In this part you get an overview of C. The authors take you on a tour of some programming concepts using the functionality provide by the C language. Topics they cover include Functions, Variables, Types, if/else, Loops, Numbers, Format Strings, Pointers, the Heap, and Structs.
Objective-C and Foundation (Chapters 13-30)
In these chapters the authors take you on a tour of object oriented concepts and Objective-C. Topics covered include Objects, Messages, Memory, NSArray, NSString, Classes, Inheritance, Instance Variables, Leaks, Collection Classes, Constants, Reading and Writing Files, Callbacks, Protocols, and Property Lists.
Event-Driven Applications (Chapters 31-32)
In this part you write an iOS and a Cocoa application. While building the applications the authors introduce the Model-View-Controller pattern, setting up views, wiring up buttons and table views, loading and saving data, Interface Builder, and they discuss the role the application delegate plays.
Advanced Objective-C (Chapters 33-37)
Here the authors cover init, more about properties, key-value coding and observing, and categories.
Advanced C (Chapters 38-42)
In these final chapters the authors cover C strings, bitwise operators, C arrays, and using the command line and command line arguments.
How are the code samples? Well that will be up to you because the author's policy is this - "Given that the code samples are short. And that they often go through a few revisions. And that if I publish the code some people will read it instead of typing it in. I'm not going to make the code available."

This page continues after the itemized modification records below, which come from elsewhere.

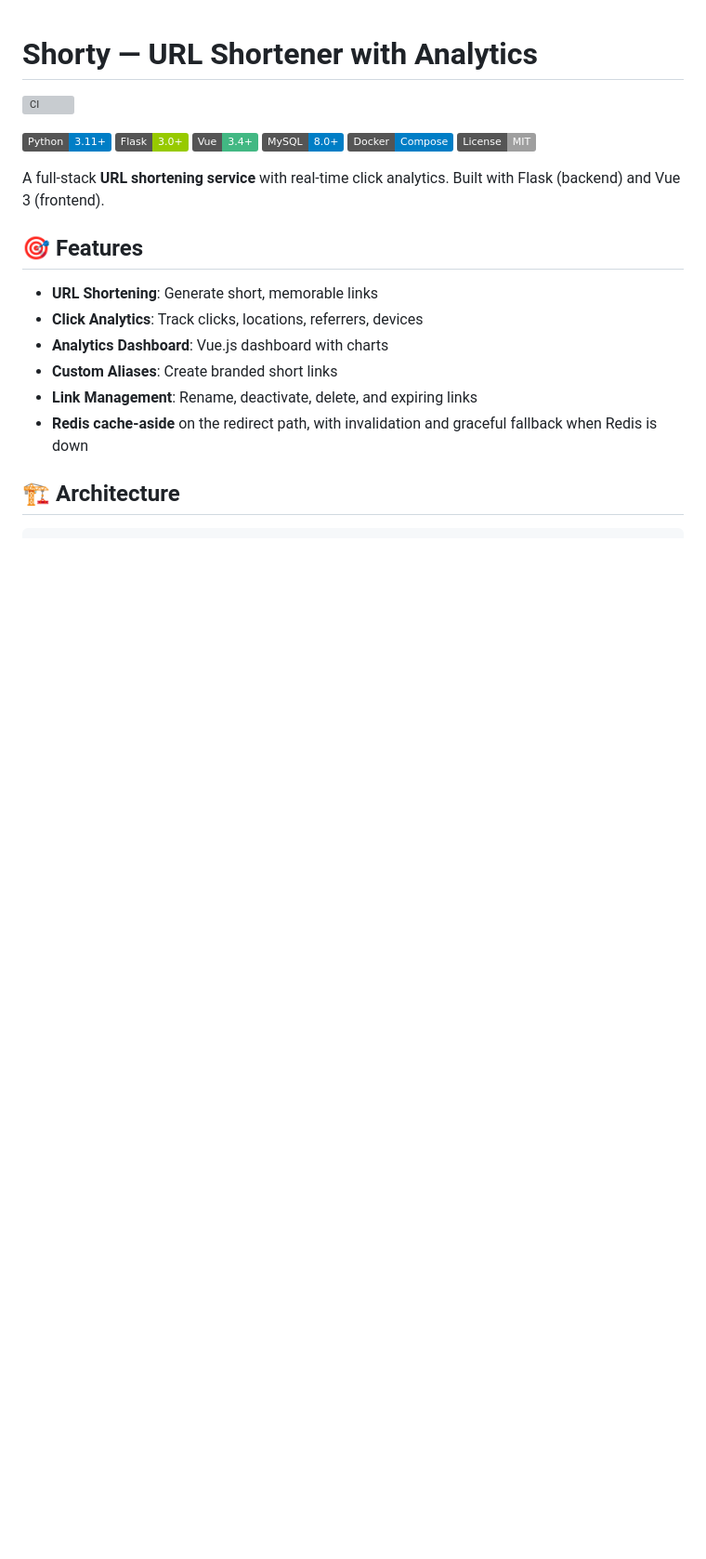
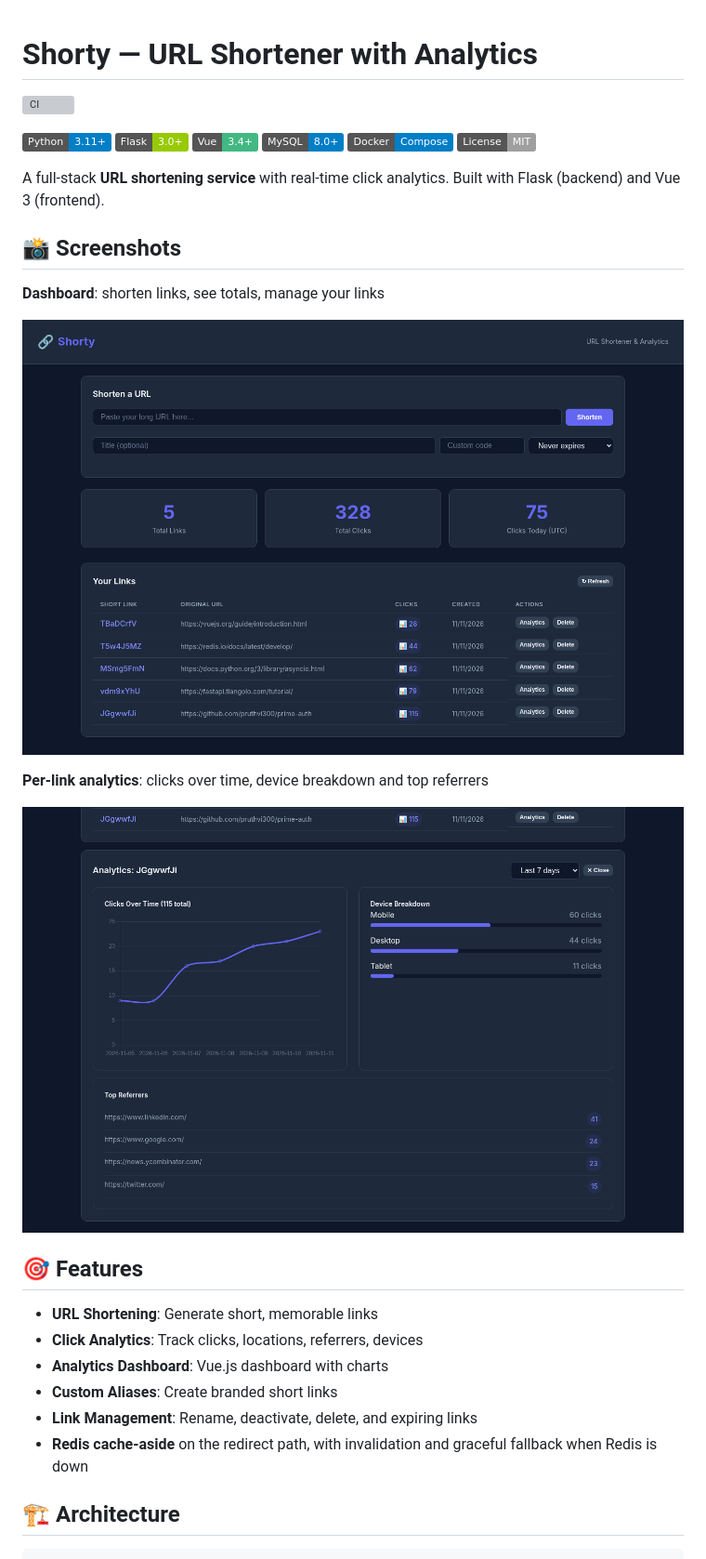
Before and after one commit to pruthvi300/shorty, a Markdown page: README.md, the part around the change. Shown at 93% size. Drawn GitHub-style; pictures changed too: docs/screenshots/analytics.png (added), docs/screenshots/dashboard.png (added); badges without logos; blank space fills up the shorter version; grey boxes are pictures that could not be loaded.

Commit message:
Add screenshots to README

```diff
--- a/README.md
+++ b/README.md
@@ -10,6 +10,16 @@
 ![License](https://img.shields.io/badge/License-MIT-lightgrey)
 
 A full-stack **URL shortening service** with real-time click analytics. Built with Flask (backend) and Vue 3 (frontend).
+
+## 📸 Screenshots
+
+**Dashboard**: shorten links, see totals, manage your links
+
+![Shorty dashboard](docs/screenshots/dashboard.png)
+
+**Per-link analytics**: clicks over time, device breakdown and top referrers
+
+![Shorty link analytics](docs/screenshots/analytics.png)
 
 ## 🎯 Features
 
```
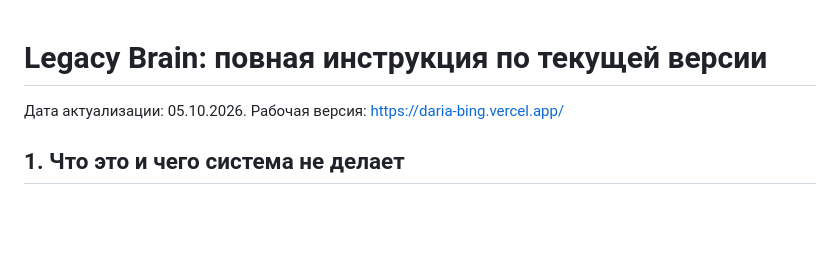
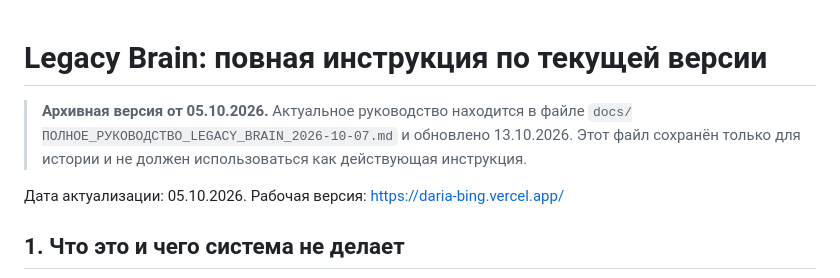
Before and after one commit to dmytroo-gmx/daria_bing, a Markdown page: docs/ИНСТРУКЦИЯ_LEGACY_BRAIN.md, the part around the change. Drawn GitHub-style; blank space fills up the shorter version.

```diff
--- a/docs/ИНСТРУКЦИЯ_LEGACY_BRAIN.md
+++ b/docs/ИНСТРУКЦИЯ_LEGACY_BRAIN.md
@@ -1,4 +1,8 @@
 # Legacy Brain: повная инструкция по текущей версии
+
+> **Архивная версия от 05.10.2026.** Актуальное руководство находится в файле
+> `docs/ПОЛНОЕ_РУКОВОДСТВО_LEGACY_BRAIN_2026-10-07.md` и обновлено 13.10.2026.
+> Этот файл сохранён только для истории и не должен использоваться как действующая инструкция.
 
 Дата актуализации: 05.10.2026.
 Рабочая версия: https://daria-bing.vercel.app/
```
Also changed, not shown: README.md (added, +43 -0 lines).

You will need to type the examples if you want to see them in action. That is not such a big deal because the way the authors use the samples throughout the book is add this ABC code, and then in the next example delete ABC code and add XYZ code, and then leave XY, but delete Z and add DEF code. The authors tell you at the beginning of the book you are going to want to read this in front of a Mac. They aren't kidding.
Coming from a long career in C#, and before that C and C++, this was the perfect place for me to start with iOS programming. I have this second edition and the first edition. I never got around to reviewing the first edition, but wanted to make sure I reviewed this one because I feel it is an awesome asset to the experienced programmer looking to get into iOS programming.
The book also makes a good reference. Topics are short and to the point. There isn't any filler in this book, so when you need to look something up you have a nice concise explanation at your fingertips.
All in all, if you are looking to get into iOS, this is a great place to start. If you are an experienced iOS developer, it makes a nice reference for the features only used once in a blue moon.
Objective-C Programming: The Big Nerd Ranch Guide (2nd Edition)